Of the ideas for raising revenue being bandied about in the runup to the special session that begins Monday, one of worst is an expansion of casino gambling.
The House Republicans’ scheme would give nontribal casinos – which now are limited to table games – the ability to offer the same video slot machines now available only in the state’s 28 tribal casinos. They claim that will raise about $150 million for the state, create jobs and bring in tourists.
Perhaps, but it would do that on the backs of those who can least afford it – problem gamblers and low-income people. Call it gaming, but it’s really a predatory tax on vulnerable people and their families.
Slot machines enable gamblers to wager a lot of money fast – which is particularly appealing to compulsive gamblers. And there should be little doubt that allowing those machines into more than 60 nontribal casinos will lead to an increase in social problems.

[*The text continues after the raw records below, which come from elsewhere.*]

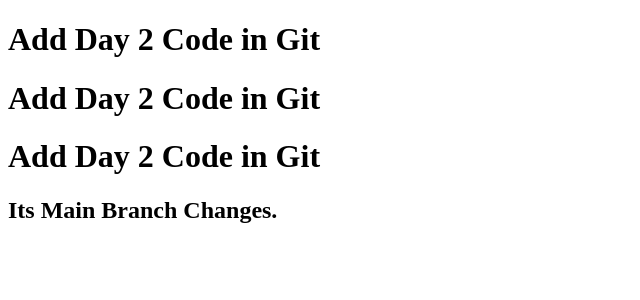
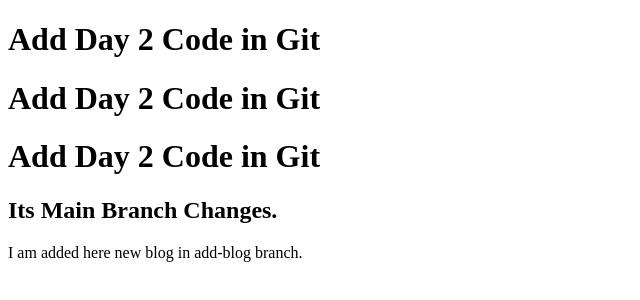
Before and after one commit to Mahmudul-H-Noman/my-first-repo, a plain HTML site: page index.html in a window 1280 px wide. Shown: the whole page, without its empty margins (0-640 px from the left). Drawn offline with Linux system fonts and the light colour scheme.

Commit message:
added add-blog

```diff
--- a/index.html
+++ b/index.html
@@ -12,5 +12,7 @@
     <h1>Add Day 2 Code in Git</h1>
     <h2>Its Main Branch Changes.</h2>
 
+    <p>I am added here new blog in add-blog branch.</p>
+
     <img src="Messi.jpg" alt="">
 </html>
```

Problem gambling can strain personal relationships and lead to debt, maxed-out credit cards and even bankruptcy. Some gambling addicts steal or commit other crimes to feed their compulsion, and they have a high rate of suicide.
The families of compulsive gamblers are more likely to experience domestic violence and child abuse, and their children are at higher risk of depression, behavioral problems and substance abuse. Communities can ill afford more gambling-related social problems at a time when funding for social services is being slashed.

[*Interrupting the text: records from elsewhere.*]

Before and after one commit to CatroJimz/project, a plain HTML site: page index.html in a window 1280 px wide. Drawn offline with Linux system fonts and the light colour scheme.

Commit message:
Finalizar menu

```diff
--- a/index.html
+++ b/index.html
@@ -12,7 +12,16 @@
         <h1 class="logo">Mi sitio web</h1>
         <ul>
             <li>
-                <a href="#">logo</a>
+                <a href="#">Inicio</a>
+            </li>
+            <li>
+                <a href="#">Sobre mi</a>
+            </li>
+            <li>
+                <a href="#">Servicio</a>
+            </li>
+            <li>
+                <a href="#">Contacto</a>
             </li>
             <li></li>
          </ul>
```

There’s no guarantee that allowing more gambling will have the rich payout some project. In an interview earlier this year with Northwest News Network’s Austin Jenkins, gaming industry expert Professor William Thompson said lawmakers might be overly optimistic:

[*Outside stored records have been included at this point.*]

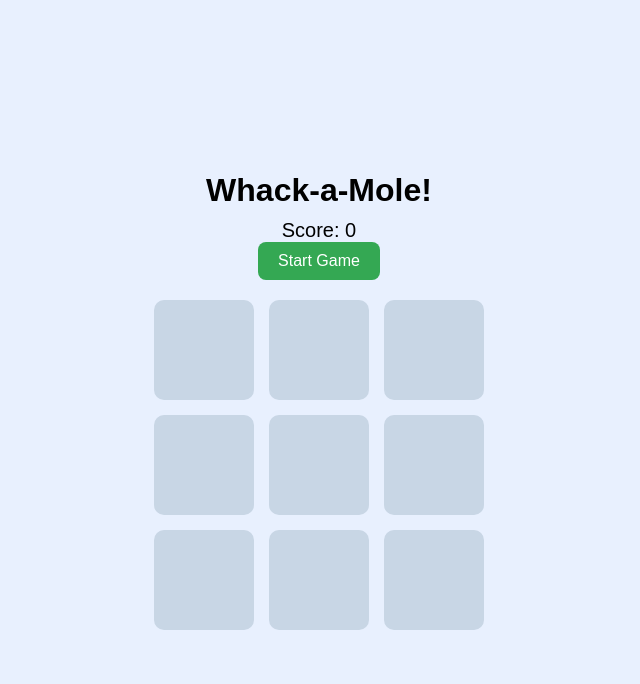
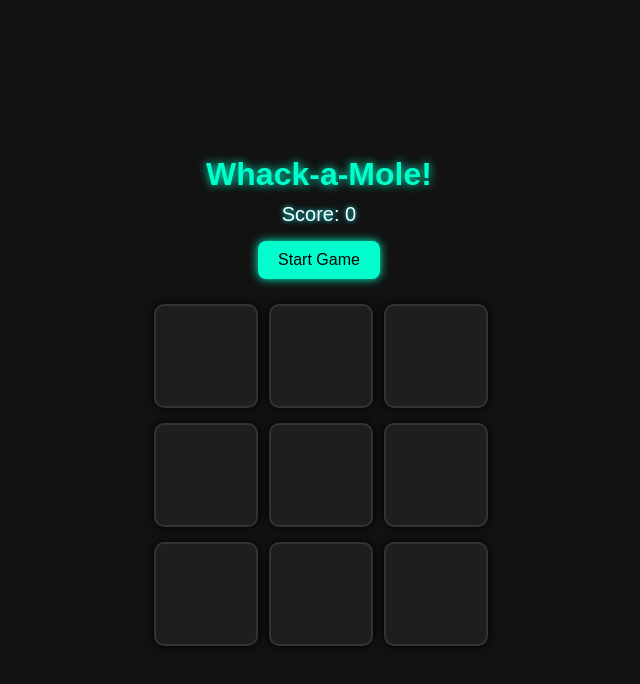
Before and after one commit to mrsoftware98/whackgamebyaryan98, a plain HTML site: page index.html in a window 1280 px wide. Shown: the whole page, without its empty margins (321-961 px from the left). Drawn offline with Linux system fonts and the light colour scheme.

Commit message:
style.css

```diff
--- a/style.css
+++ b/style.css
@@ -1,8 +1,10 @@
+
 body {
   margin: 0;
   padding: 0;
   font-family: 'Arial', sans-serif;
-  background: #e8f0fe;
+  background: #121212;
+  color: #ffffff;
   display: flex;
   flex-direction: column;
   align-items: center;
@@ -12,6 +14,8 @@ body {
 
 h1 {
   margin-bottom: 10px;
+  color: #00ffcc;
+  text-shadow: 0 0 10px #00ffcc;
 }
 
 #game-board {
@@ -24,33 +28,58 @@ h1 {
 .hole {
   width: 100px;
   height: 100px;
-  background: #c8d6e5;
+  background: #1e1e1e;
+  border: 2px solid #333;
   border-radius: 10px;
   position: relative;
   cursor: pointer;
+  box-shadow: 0 0 10px #000;
 }
 
 .mole {
   width: 60px;
   height: 60px;
-  background: brown;
+  background: #ff6347;
   border-radius: 50%;
   position: absolute;
   top: 20px;
   left: 20px;
   display: none;
+  animation: pop 0.3s ease-in-out;
+  box-shadow: 0 0 15px #ff6347;
+}
+
+@keyframes pop {
+  0% { transform: scale(0); }
+  100% { transform: scale(1); }
 }
 
 #score {
   font-size: 20px;
+  margin-bottom: 10px;
+  color: #ffffff;
+  text-shadow: 0 0 5px #00ffff;
 }
 
 button {
   padding: 10px 20px;
   font-size: 16px;
   border: none;
-  background-color: #34a853;
-  color: white;
+  background-color: #00ffcc;
+  color: black;
   border-radius: 8px;
   cursor: pointer;
+  box-shadow: 0 0 10px #00ffcc;
+  transition: transform 0.2s ease, box-shadow 0.2s ease;
+  margin: 5px;
 }
+
+button:hover {
+  transform: scale(1.05);
+  box-shadow: 0 0 20px #00ffcc;
+}
+
+button:active {
+  transform: scale(0.95);
+  box-shadow: 0 0 5px #00ffcc;
+}
```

“The casino money is going to come out of dining budgets. People aren’t going to go to the Walmarts and the Sears to buy stuff that would be subject to the sales tax.”
What benefit is it to the state to just shift tax revenue sources from local restaurants and stores to casinos?
Let’s hope that the Republicans’ proposal is a ploy to convince the tribes to share more of their gaming profits with the state. Although Washington’s tribes do make strategic donations to their communities, and many pay local governments for some law enforcement costs, they don’t pay out nearly as much as tribes in other states. Blame the sweet deals they’ve struck with recent governors.
In other states, tribal revenue sharing ranges from 1 percent in Nevada to 25 percent in California, Connecticut, Florida and New York. Even if Washington’s tribal casinos only shared 5 percent of their profits, it could mean about $87.3 million in new revenue for the state.
That might be preferable to opening up lots of new competition from nontribal casinos, which earlier this year proposed sharing 35 percent of their profits with the state. It’s something the tribes should consider.